  }
}

Example usage:

TreeNode<String> root = new TreeNode<>("Root");
TreeNode<String> a = root.addChild("A");
a.addChild("A1");
a.addChild("A2");
root.addChild("B");
TreeNode<String> c = root.addChild("C");
c.addChild("C1");

int count = root.stream().count(); // 7

String tree = root.stream().map(TreeNode::getData).collect(Collectors.joining(","));
// Root,A,A1,A2,B,C,C1

Saturday, January 28, 2017

Power Set Algorithm - Iterative

The power set of a set S is the set of all subsets of S including the empty set and S itself. For example, the power set of {1, 2, 3} is {{}, {1}, {2}, {3}, {1, 2}, {1, 3}, {2, 3}, {1, 2, 3}}.

Previously, I wrote about how you can generate the power set using a recursive algorithm. This time I'll show you how to use iteration.

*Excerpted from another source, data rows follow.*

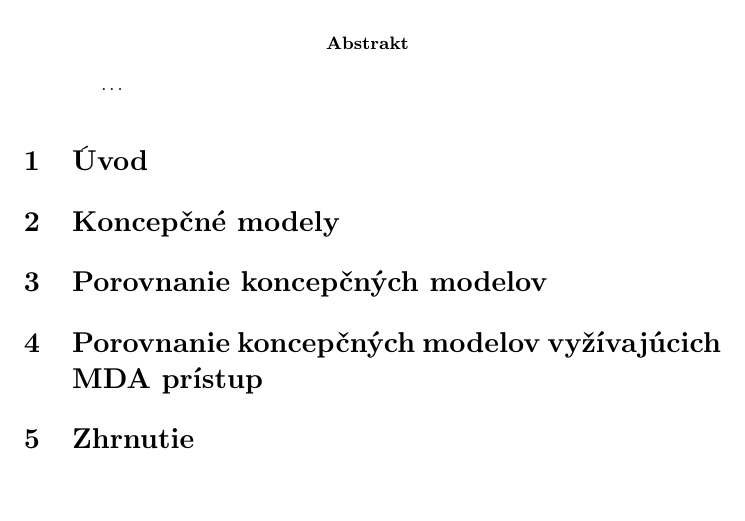
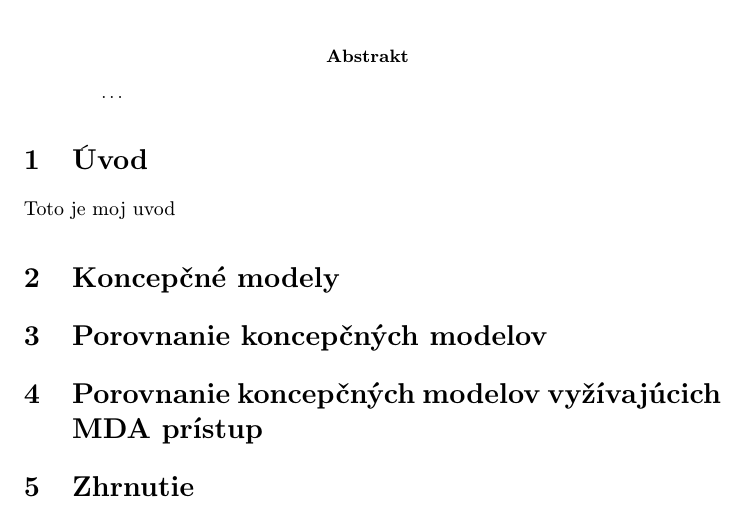
Before and after one commit to Patreax/MIP_clanok, a LaTeX paper (clanok.tex): part of page 1 of 3, cut so that both start at the same text, the shorter picture padded with empty space. Compiled offline with pdfLaTeX.

Commit message:
Písanie I.

```diff
--- a/clanok.tex
+++ b/clanok.tex
@@ -37,7 +37,7 @@
 
 
 \section{Úvod}
-
+Toto je moj uvod
 \section{Koncepčné modely} \label{nejaka}
 
 \section{Porovnanie koncepčných modelov} \label{ina}
```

Recall, that when we are generating a set for the power set, each element can either be in the set or out of the set. In other words, each set can be represented in binary form, where 1 means that the element is in the set and 0 means that it is not. For example, given a set {a, b, c}, the binary string 101 would represent {a, c}.

Generating the power set just comes down to generating all numbers from 0 to 2^n (since there are 2^n possible subsets) and converting the binary representation of the number into the set!

Here is the algorithm:

public static <E> List<List<E>> powerSet(final List<E> list) {
  final List<List<E>> result = new ArrayList<>();
  final int numSubSets = 1 << list.size(); // 2^n
  for (int i = 0; i < numSubSets; i++) {
    final List<E> subSet = new ArrayList<>();
    int index = 0;
    for (int j = i; j > 0; j >>= 1) { // keep shifting right
      if ((j & 1) == 1) { // check last bit
        subSet.add(list.get(index));
      }
      index++;
    }
    result.add(subSet);
  }
  return result;
}

Sunday, January 22, 2017

Java 8: Top N elements from a stream

This post shows how you can sort a stream in reverse order and then select the top N elements.

This is quite common in financial systems.

For example, let's say that you have a list of currency exchange rate movements and you want to see the top 5 largest movements. You can do this using Java 8 Streams as shown below:

import static java.util.Comparator.*;
import static java.util.stream.Collectors.*;

// list of currency exchange rate percentage moves
final List<Currency> currencies = Arrays.asList(
    new Currency("EUR/USD", 0.37),
    new Currency("USD/JPY", -0.21),
    new Currency("GBP/USD", 0.27),
    new Currency("AUD/USD", -0.08),
    new Currency("USD/CAD", 0.02),
    new Currency("USD/CHF", -0.46),
    new Currency("EUR/JPY", 0.16),
    new Currency("EUR/GBP", 0.13),
    new Currency("USD/HKD", 0.0),
    new Currency("EUR/CHF", 0.05),
    new Currency("USD/KRW", -0.71)
    );

currencies.stream()
  .sorted(comparing(Currency::getMove, comparing(Math::abs)).reversed())
  .limit(5)
  .collect(toList());

The result is:

Currency [ccy=USD/KRW, move=-0.71]
Currency [ccy=USD/CHF, move=-0.46]
Currency [ccy=EUR/USD, move=0.37]
Currency [ccy=GBP/USD, move=0.27]
Currency [ccy=USD/JPY, move=-0.21]

The two argument Comparator.comparing method easily allows us to compare currency moves on absolute value.

Sunday, January 01, 2017

fahd.blog in 2016

Happy 2017, everyone!

I'd like to wish everyone a great start to an even greater new year!

In keeping with tradition, here's one last look back at fahd.blog in 2016.

During 2016, I posted 20 new entries on fahd.blog. I am also thrilled that I have more readers from all over the world! Thanks for reading and especially for giving feedback.

Top 5 posts of 2016:

I'm going to be writing a lot more this year, so stay tuned for more great techie tips, tricks and hacks! :)

Related posts: